We floated past the amusement park and stared on in wonder. The park has quite an impressive set-up and adds quite significantly to the unique atmosphere of Tigre Delta.
With several rides, a Ferris Wheel and amazing views of the waterfront, the amusement park promises to be a great day out for the family. It’s open every day of the week – except for Wednesdays – from 11 am to 7:30 pm.
Daily admission costs $1480 ARS ($24 USD).
Dine Along the Waterfront
While the water may not be as blue and beautiful as Gili Trawangan in Indonesia, the waterway is very picturesque. In addition, the roadside that runs parallel is very charming, leafy and – I’d go as far as saying – surreal.
There are several restaurants and cafés scattered along the waterfront which promote tasty local food and an incredible view. We shared a meal at TBC Resto y Café and while the food was pretty average, the atmosphere (and beer) was great!
If you’re spending the day in Tigre, then you’ll no doubt need a meal at some point. Choosing a spot along the waterfront is definitely a great option.
Walk Around the City

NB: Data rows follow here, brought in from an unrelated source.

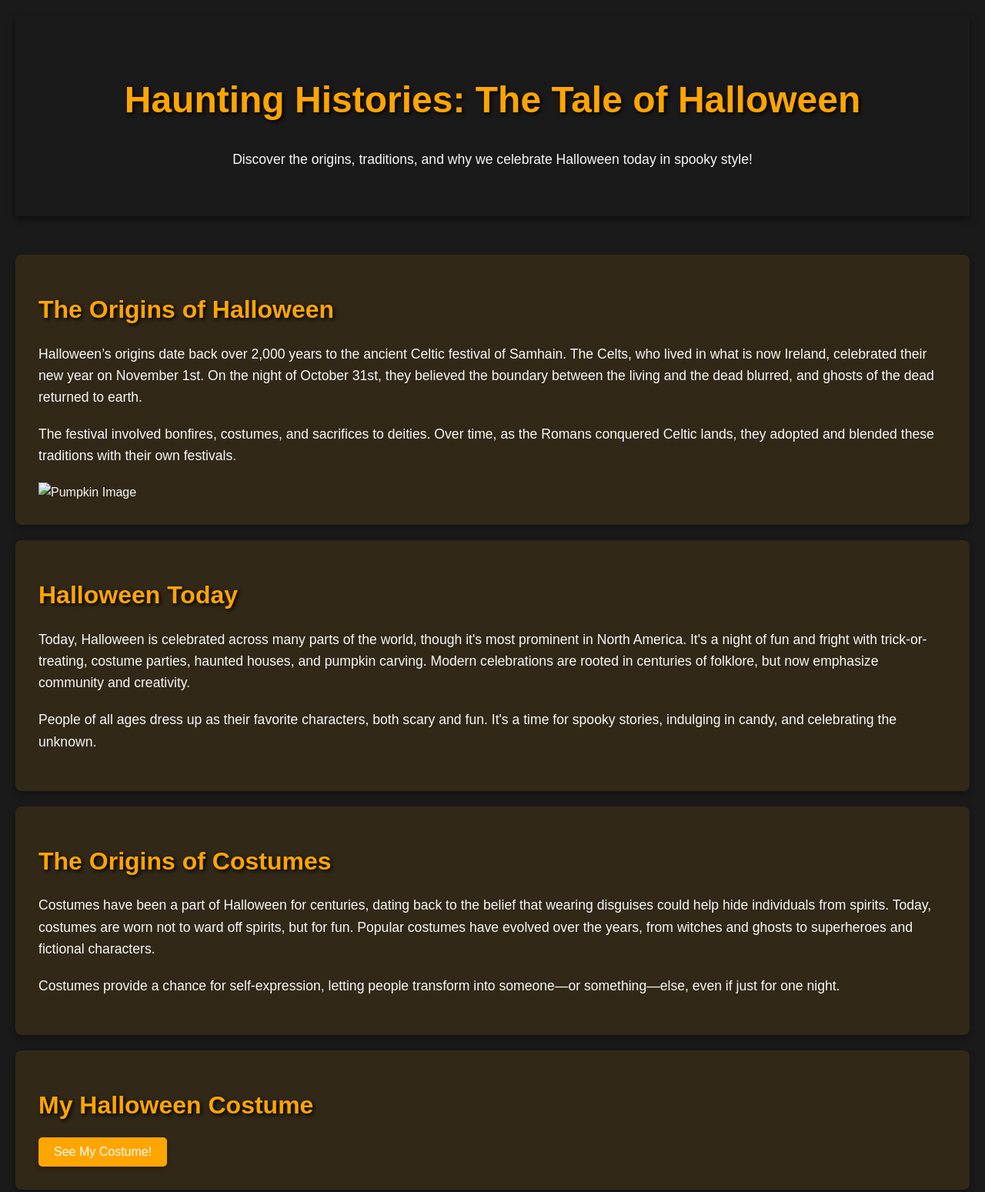
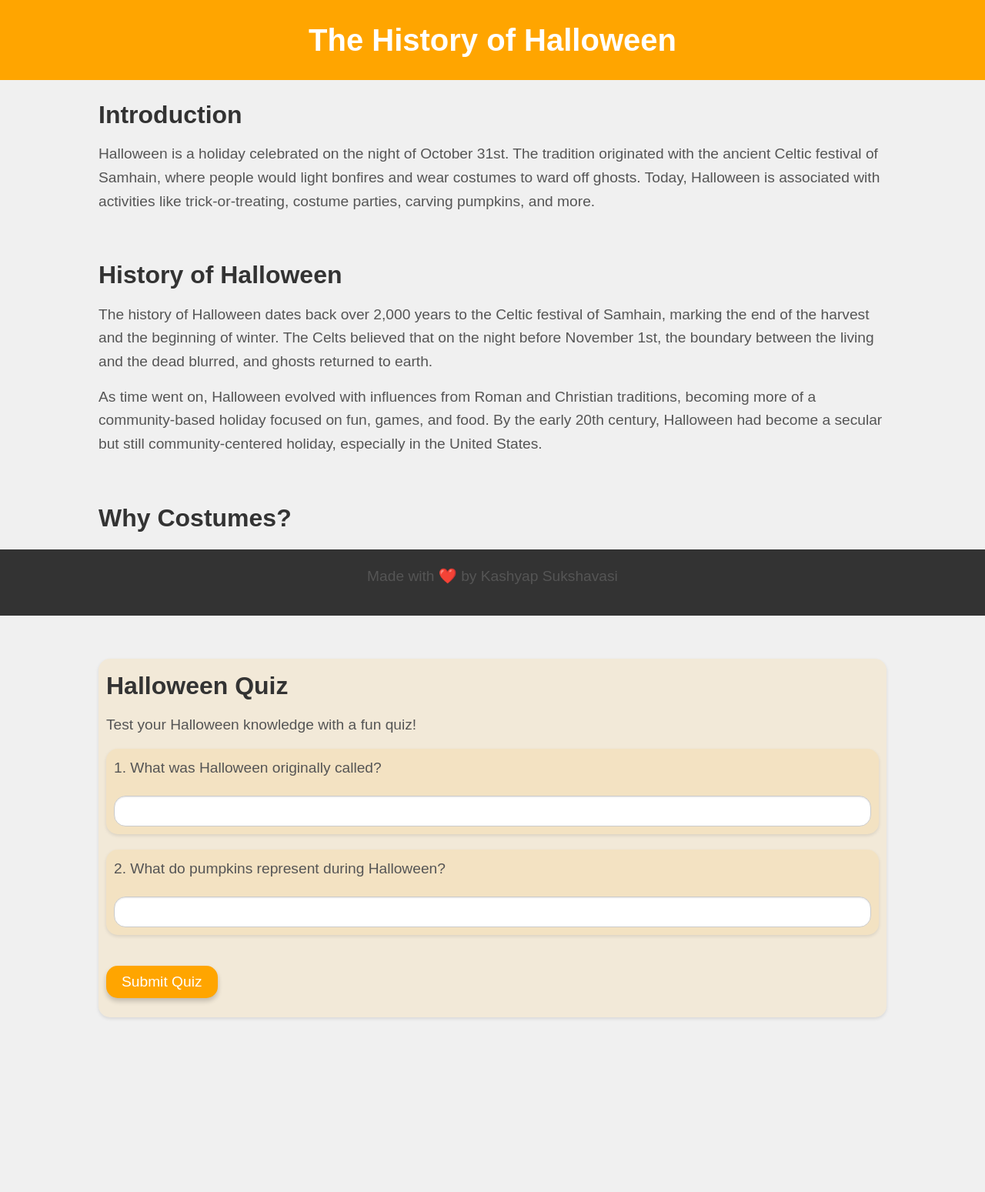
Before and after one commit to kashsuks/haunting-histories, a plain HTML site: page index.html in a window 1280 px wide. Shown: the top 1549 px of the page at 77% size. After the commit the page ends 1362 px from the top, so only its background shows below. Drawn offline with Linux system fonts and the light colour scheme.

Commit message:
made it look better

```diff
--- a/index.html
+++ b/index.html
@@ -3,46 +3,34 @@
 <head>
     <meta charset="UTF-8">
     <meta name="viewport" content="width=device-width, initial-scale=1.0">
-    <title>Haunting Histories: The Tale of Halloween</title>
+    <title>History of Halloween</title>
     <link rel="stylesheet" href="style.css">
 </head>
 <body>
 
     <header>
-        <h1>Haunting Histories: The Tale of Halloween</h1>
-        <p>Discover the origins, traditions, and why we celebrate Halloween today in spooky style!</p>
+        <h1>The History of Halloween</h1>
     </header>
+
+    <section id="introduction">
+        <div class="container">
+            <h2>Introduction</h2>
+            <p>Halloween is a holiday celebrated on the night of October 31st. The tradition originated with the ancient Celtic festival of Samhain, where people would light bonfires and wear costumes to ward off ghosts. Today, Halloween is associated with activities like trick-or-treating, costume parties, carving pumpkins, and more.</p>
+        </div>
+    </section>
 
     <section id="history">
         <div class="container">
-            <h2>The Origins of Halloween</h2>
-            <p>Halloween’s origins date back over 2,000 years to the ancient Celtic festival of Samhain. The Celts, who lived in what is now Ireland, celebrated their new year on November 1st. On the night of October 31st, they believed the boundary between the living and the dead blurred, and ghosts of the dead returned to earth.</p>
-            <p>The festival involved bonfires, costumes, and sacrifices to deities. Over time, as the Romans conquered Celtic lands, they adopted and blended these traditions with their own festivals.</p>
-            <img id="pumpkin" src="pumpkin.png" alt="Pumpkin Image">
+            <h2>History of Halloween</h2>
+            <p>The history of Halloween dates back over 2,000 years to the Celtic festival of Samhain, marking the end of the harvest and the beginning of winter. The Celts believed that on the night before November 1st, the boundary between the living and the dead blurred, and ghosts returned to earth.</p>
+            <p>As time went on, Halloween evolved with influences from Roman and Christian traditions, becoming more of a community-based holiday focused on fun, games, and food. By the early 20th century, Halloween had become a secular but still community-centered holiday, especially in the United States.</p>
         </div>
     </section>
 
-    <section id="modern-day">
+    <section id="costumes">
         <div class="container">
-            <h2>Halloween Today</h2>
-            <p>Today, Halloween is celebrated across many parts of the world, though it's most prominent in North America. It's a night of fun and fright with trick-or-treating, costume parties, haunted houses, and pumpkin carving. Modern celebrations are rooted in centuries of folklore, but now emphasize community and creativity.</p>
-            <p>People of all ages dress up as their favorite characters, both scary and fun. It's a time for spooky stories, indulging in candy, and celebrating the unknown.</p>
-        </div>
-    </section>
-
-    <section id="costume-origins">
-        <div class="container">
-            <h2>The Origins of Costumes</h2>
-            <p>Costumes have been a part of Halloween for centuries, dating back to the belief that wearing disguises could help hide individuals from spirits. Today, costumes are worn not to ward off spirits, but for fun. Popular costumes have evolved over the years, from witches and ghosts to superheroes and fictional characters.</p>
-            <p>Costumes provide a chance for self-expression, letting people transform into someone—or something—else, even if just for one night.</p>
-        </div>
-    </section>
-
-    <section id="my-costume">
-        <div class="container">
-            <h2>My Halloween Costume</h2>
-            <button id="costume-button" onclick="revealCostume()">See My Costume!</button>
-            <p id="costume-reveal"></p>
+            <h2>Why Costumes?</h2>
+            <p>The tradition of dressing up in costumes for Halloween stems from the ancient Celts who believed that wearing costumes would help them blend in with spirits and avoid harm. Today, costumes are worn for fun and creativity, and they are a major part of modern Halloween celebrations.</p>
         </div>
     </section>
 
@@ -50,24 +38,43 @@
         <div class="container">
             <h2>Halloween Quiz</h2>
             <p>Test your Halloween knowledge with a fun quiz!</p>
+
             <div>
                 <p>1. What was Halloween originally called?</p>
                 <input type="text" id="q1">
             </div>
+
             <div>
                 <p>2. What do pumpkins represent during Halloween?</p>
                 <input type="text" id="q2">
             </div>
+
             <button onclick="checkQuiz()">Submit Quiz</button>
             <p id="quiz-result"></p>
         </div>
     </section>
 
     <footer>
-        <p>Made with 💀 by Kashyap Sukshavasi</p>
+        <p>Made with ❤️ by Kashyap Sukshavasi</p>
     </footer>
 
-    <script src="script.js"></script>
+    <script>
+        function checkQuiz() {
+            const answer1 = document.getElementById("q1").value.toLowerCase();
+            const answer2 = document.getElementById("q2").value.toLowerCase();
+
+            let score = 0;
+
+            if (answer1 === "samhain") {
+                score++;
+            }
+            if (answer2 === "protection" || answer2 === "warding off evil") {
+                score++;
+            }
+
+            document.getElementById("quiz-result").textContent = `You scored ${score} out of 2!`;
+        }
+    </script>
 
 </body>
 </html>
--- a/style.css
+++ b/style.css
@@ -1,114 +1,96 @@
-body {
-    font-family: 'Arial', sans-serif;
-    background-color: #1a1a1a;
-    color: #f8f8f8;
-    line-height: 1.6;
-    padding: 20px;
+* {
     margin: 0;
+    padding: 0;
+    box-sizing: border-box;
+    font-family: Arial, sans-serif;
 }
 
-h1, h2 {
-    color: #ffa500;
-    text-shadow: 2px 2px 5px black;
+body {
+    background-color: #f0f0f0;
+    color: #333;
+    line-height: 1.6;
+}
+
+header {
+    background-color: #ffa500;
+    padding: 20px;
+    text-align: center;
+    color: white;
 }
 
 h1 {
-    font-size: 3em;
-    margin-bottom: 0.5em;
+    font-size: 2.5em;
+}
+
+section {
+    padding: 20px 0;
+}
+
+.container {
+    width: 80%;
+    margin: 0 auto;
 }
 
 h2 {
     font-size: 2em;
-    margin: 0.5em 0;
+    margin-bottom: 10px;
+    color: #333;
 }
 
 p {
-    font-size: 1.1em;
-    margin-bottom: 20px;
+    font-size: 1.2em;
+    margin-bottom: 15px;
+    color: #555;
 }
 
-header {
-    padding: 40px 0;
+footer {
     text-align: center;
-    background: url('background-texture.jpg') no-repeat center center/cover;
-    box-shadow: 0 4px 8px rgba(0, 0, 0, 0.5);
-    margin-bottom: 50px;
+    padding: 20px;
+    background-color: #333;
+    color: white;
+    position: fixed;
+    bottom: 0;
+    width: 100%;
 }
 
-.container {
-    background: rgba(255, 165, 0, 0.1);
-    padding: 30px;
-    margin: 20px 0;
-    border-radius: 8px;
-    box-shadow: 0 4px 10px rgba(0, 0, 0, 0.3);
+#quiz div {
+    margin-bottom: 20px;
+    padding: 10px;
+    background-color: rgba(255, 165, 0, 0.1);
+    border-radius: 15px;
+    box-shadow: 0 2px 4px rgba(0, 0, 0, 0.1);
 }
 
-button {
+#quiz input[type="text"] {
+    width: 100%;
+    padding: 10px;
+    margin-top: 5px;
+    border-radius: 15px;
+    border: 1px solid #ccc;
+    font-size: 1em;
+    box-shadow: inset 0 1px 2px rgba(0, 0, 0, 0.1);
+}
+
+#quiz button {
+    margin-top: 20px;
     padding: 10px 20px;
-    background-color: orange;
+    background-color: #ffa500;
     border: none;
-    border-radius: 5px;
+    border-radius: 15px;
     color: white;
-    font-size: 16px;
+    font-size: 1.2em;
     cursor: pointer;
     transition: all 0.3s ease;
     box-shadow: 0 4px 6px rgba(0, 0, 0, 0.2);
 }
 
-button:hover {
+#quiz button:hover {
     background-color: #ff6347;
-    transform: scale(1.1);
-    box-shadow: 0 6px 12px rgba(0, 0, 0, 0.3);
-}
-
-#pumpkin {
-    width: 150px;
-    transition: transform 0.5s;
-}
-
-#pumpkin:hover {
-    transform: rotate(15deg);
-}
-
-#costume-reveal {
-    margin-top: 15px;
-    font-size: 20px;
-    color: orange;
-    display: none;
+    transform: scale(1.05);
 }
 
 #quiz-result {
-    font-size: 18px;
-    color: lightgreen;
+    margin-top: 15px;
+    font-size: 1.2em;
+    color: #555;
 }
-
-#quiz-result.wrong {
-    color: red;
-}
-
-footer {
-    text-align: center;
-    padding: 20px;
-    background-color: #262626;
-    margin-top: 50px;
-    box-shadow: 0 -4px 8px rgba(0, 0, 0, 0.5);
-}
-
-footer p {
-    color: #f8f8f8;
-    font-size: 1.2em;
-}
-
-@keyframes floatGhost {
-    0% { transform: translateY(0px); }
-    50% { transform: translateY(-20px); }
-    100% { transform: translateY(0px); }
-}
-
-#ghost {
-    position: absolute;
-    top: 50px;
-    right: 50px;
-    width: 100px;
-    animation: floatGhost 4s infinite;
-}
```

There’s a lot of culture and heritage in Tigre Delta. It’s known for its unique vibe and the reason for this becomes apparent upon arrival.
If you have the time, walk around the city and appreciate the old buildings, museums, and events that are happening all around.
Some key attractions to pop into if you get the chance are:
- Museo Naval de la Nación
- Boulevard de Tigre
- Museo de la Reconquista
- Delta Terra Natural Reserve
Note: We had the Museo de Mate on our hit list and were super excited to learn about the popular drink that Argentineans are so obsessed with. However, when we arrived it looked very locked up and abandoned.
Final Thoughts on Delta Tigre
We dedicated a full day to exploring Tigre and only managed to scratch the surface. While we did the tour DIY-style, we feel that we could have learned a lot more about the history and heritage of the area with a guide.
Luckily, Google came to our aid and filled in some of the gaps and contributed to a fantastic day. If you’re spending any time in Buenos Aires, we’d highly recommend making the trip to Tigre. It really is a one-of-a-kind city that promises some very unique experiences.